Wirgleyville has street-crime like purse-snatching because 40,000+ wasted people stumble around it 82 times a year, not to mention the multitude of 22-25 year old drunk idiots to be found on any weekend. Wrigleyville, Lincoln Park, and Lakeview are all disproportionately high in street crime because of the preponderance of young, drunk, naive, irresponsible people stumbling around.

Violent crime, on the other hand, is virtually non-existent (except, as you note, in '06, there was one rapist going around) and property values are consequently very high. Further, I wouldn't call Uptown "close" it would probably take you 25 to 30 minutes to walk to it from Wrigley Field. And finally - Uptown isn't really what I'd call "dangerous". Is it a little dirtier? Sure. But there are plenty of well trodden destinations (The Green Mill, The Riviera, the Aragon Ballroom) and any number of nice condos, bars, and restraunts I'd have no hesitation going to.


January 19th, 2010 at 4:21 PM ^

Let me preface this by saying I grew up in Missouri and am a diehard Cardinals fan.

Cubs can continue to sell seats for the following reasons:

1) The most important reason - It's the Addison Beer Garden. 90% of the people go to the game because it's a social thing to do - drink, converse, and drink some more. You've never heard a louder ball park with just people talking to each other.

2) Northside Chicago has a lot of money. They aren't going to be stressing over season tickets for a while.

3) Chicago corporations love to throw events at Cubs games. There are a lot of Chicago-based corporations.


January 19th, 2010 at 5:08 PM ^

I think that we have a very passionate following. To experience Wrigley Field is to experience baseball the way the Good Lord envisioned it. Day baseball, the Ivy-covered walls, the rooftops, the manual scoreboard, the seventh inning stretch and the beloved boys in blue pinstripes. Those who are true Cubs fans enjoy this team, because of all the good it represents, and we all hope that someday we can win like the Red and White Sox, who have both recently exercised their own demons. I am hopeful that we will be able to move forward with our new owners, and hope that we can build a strong minor league system and wonderful team.

It is rare that I have the feeling that I get when I enter that hallowed ground, and I can honestly say that I only feel that way when I walk into Fenway Park, Camden Yards, PNC Park and when I walked into the old Tiger Stadium. As a Michigan football fan, I thank the heavens that I am able to walk into such a cathedral as Michigan Stadium, which does not have many companions in her fair sport (Lambeau Field, Soldier Field, the Rose Bowl, Notre Dame Stadium to name a few).
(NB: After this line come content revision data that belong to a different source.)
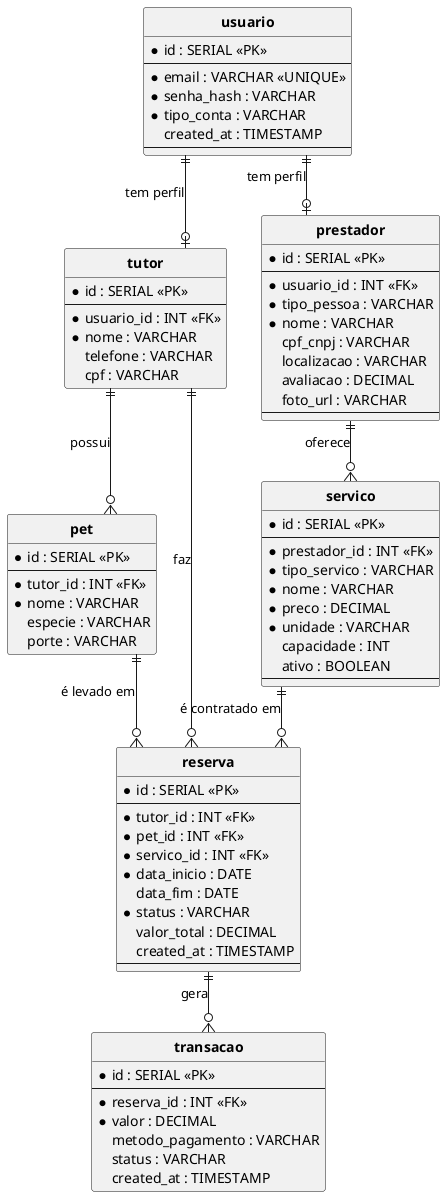
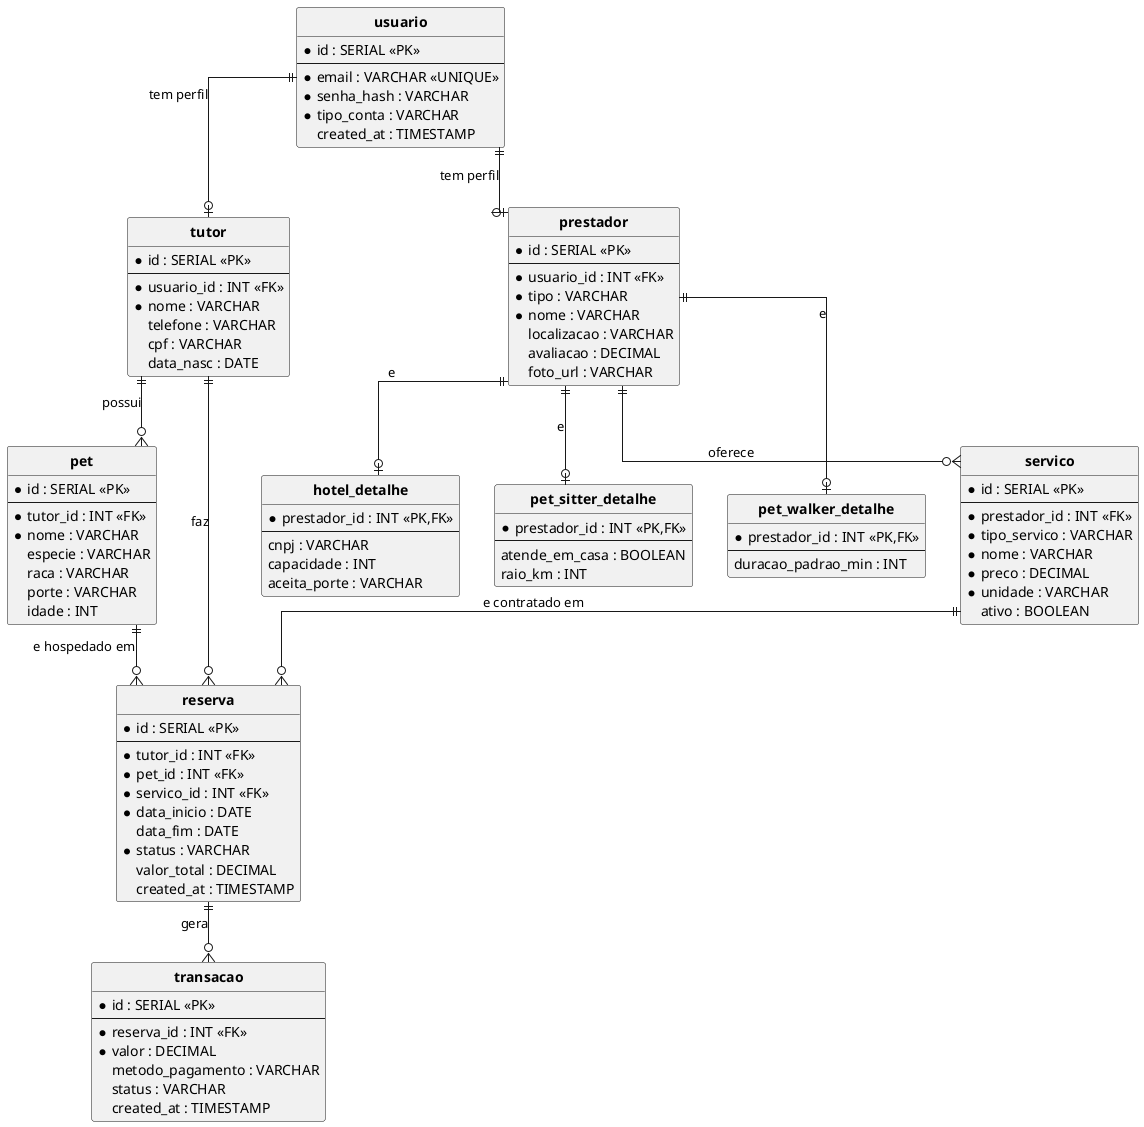
@startuml HOSPETSE-DER-MVP
' =========================================================
- '  DER HOSPETSE — VERSÃO MVP (Sprint 7 — UC03 + UC04)
- '  Foco: buscar hotéis e solicitar reserva
- '  Enxuto, sem edge cases de prod
+ '  DER HOSPETSE — VERSAO MVP (Sprint 7 — UC03 + UC04)
+ '  Foco: buscar hoteis e solicitar reserva
' =========================================================
hide circle
skinparam linetype ortho
skinparam classFontStyle bold

entity "usuario" as usuario {
  * id : SERIAL <<PK>>
  --
  * email : VARCHAR <<UNIQUE>>
  * senha_hash : VARCHAR
  * tipo_conta : VARCHAR
  created_at : TIMESTAMP
-   --
-   ' tipo_conta: TUTOR | PRESTADOR
}

entity "tutor" as tutor {
  * id : SERIAL <<PK>>
  --
  * usuario_id : INT <<FK>>
  * nome : VARCHAR
  telefone : VARCHAR
  cpf : VARCHAR
+   data_nasc : DATE
}

entity "pet" as pet {
  * id : SERIAL <<PK>>
  --
  * tutor_id : INT <<FK>>
  * nome : VARCHAR
  especie : VARCHAR
+   raca : VARCHAR
  porte : VARCHAR
+   idade : INT
}

entity "prestador" as prestador {
  * id : SERIAL <<PK>>
  --
  * usuario_id : INT <<FK>>
-   * tipo_pessoa : VARCHAR
+   * tipo : VARCHAR
  * nome : VARCHAR
-   cpf_cnpj : VARCHAR
  localizacao : VARCHAR
  avaliacao : DECIMAL
  foto_url : VARCHAR
+ }
+ 
+ entity "hotel_detalhe" as hotel_detalhe {
+   * prestador_id : INT <<PK,FK>>
  --
-   ' tipo_pessoa: PF | PJ
+   cnpj : VARCHAR
+   capacidade : INT
+   aceita_porte : VARCHAR
+ }
+ 
+ entity "pet_sitter_detalhe" as pet_sitter_detalhe {
+   * prestador_id : INT <<PK,FK>>
+   --
+   atende_em_casa : BOOLEAN
+   raio_km : INT
+ }
+ 
+ entity "pet_walker_detalhe" as pet_walker_detalhe {
+   * prestador_id : INT <<PK,FK>>
+   --
+   duracao_padrao_min : INT
}

entity "servico" as servico {
  * id : SERIAL <<PK>>
  --
  * prestador_id : INT <<FK>>
  * tipo_servico : VARCHAR
  * nome : VARCHAR
  * preco : DECIMAL
  * unidade : VARCHAR
-   capacidade : INT
  ativo : BOOLEAN
-   --
-   ' tipo_servico: HOSPEDAGEM | PASSEIO | PET_SITTER
-   ' unidade: DIARIA | HORA | PASSEIO
}

entity "reserva" as reserva {
  * id : SERIAL <<PK>>
  --
  * tutor_id : INT <<FK>>
  * pet_id : INT <<FK>>
  * servico_id : INT <<FK>>
  * data_inicio : DATE
  data_fim : DATE
  * status : VARCHAR
  valor_total : DECIMAL
  created_at : TIMESTAMP
-   --
-   ' status: PENDENTE | CONFIRMADA | CANCELADA | CONCLUIDA
}

entity "transacao" as transacao {
  * id : SERIAL <<PK>>
  --
  * reserva_id : INT <<FK>>
  * valor : DECIMAL
  metodo_pagamento : VARCHAR
  status : VARCHAR
  created_at : TIMESTAMP
}

' ===== Relacionamentos =====
- usuario   ||--o| tutor      : "tem perfil"
- usuario   ||--o| prestador  : "tem perfil"
+ usuario        ||--o| tutor             : "tem perfil"
+ usuario        ||--o| prestador         : "tem perfil"

- tutor     ||--o{ pet        : "possui"
- tutor     ||--o{ reserva    : "faz"
- pet       ||--o{ reserva    : "é levado em"
+ tutor          ||--o{ pet               : "possui"
+ tutor          ||--o{ reserva           : "faz"
+ pet            ||--o{ reserva           : "e hospedado em"

- prestador ||--o{ servico    : "oferece"
- servico   ||--o{ reserva    : "é contratado em"
+ prestador      ||--o| hotel_detalhe     : "e"
+ prestador      ||--o| pet_sitter_detalhe: "e"
+ prestador      ||--o| pet_walker_detalhe: "e"
+ prestador      ||--o{ servico           : "oferece"

- reserva   ||--o{ transacao  : "gera"
+ servico        ||--o{ reserva           : "e contratado em"
+ 
+ reserva        ||--o{ transacao         : "gera"

@enduml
January 19th, 2010 at 5:28 PM ^

The Cardinals have the best fans in baseball. Did anyone see the All Star game this year? Players give discounts all the time to stay in St. Louis because of the fans


January 19th, 2010 at 9:54 PM ^

I can think of two in the last twelve years. McGwire and Edmonds. Matt Holliday certainly didn't take a discount. The Cardinals were basically bidding against themselves and gave him a huge contract.

Sorry, but the "hometown discount" is as much a myth as the reputation Cardinal fans have as being the best in baseball.


January 19th, 2010 at 5:40 PM ^

Fan base with a high baseball IQ, smaller market. Like Nieme08 said, players take a pay cut so they can play in St. Louis. The Cubs should have a couple of knocks on their fan base, given recent spate of high profile fan interference (think beer throwing Victorino incident).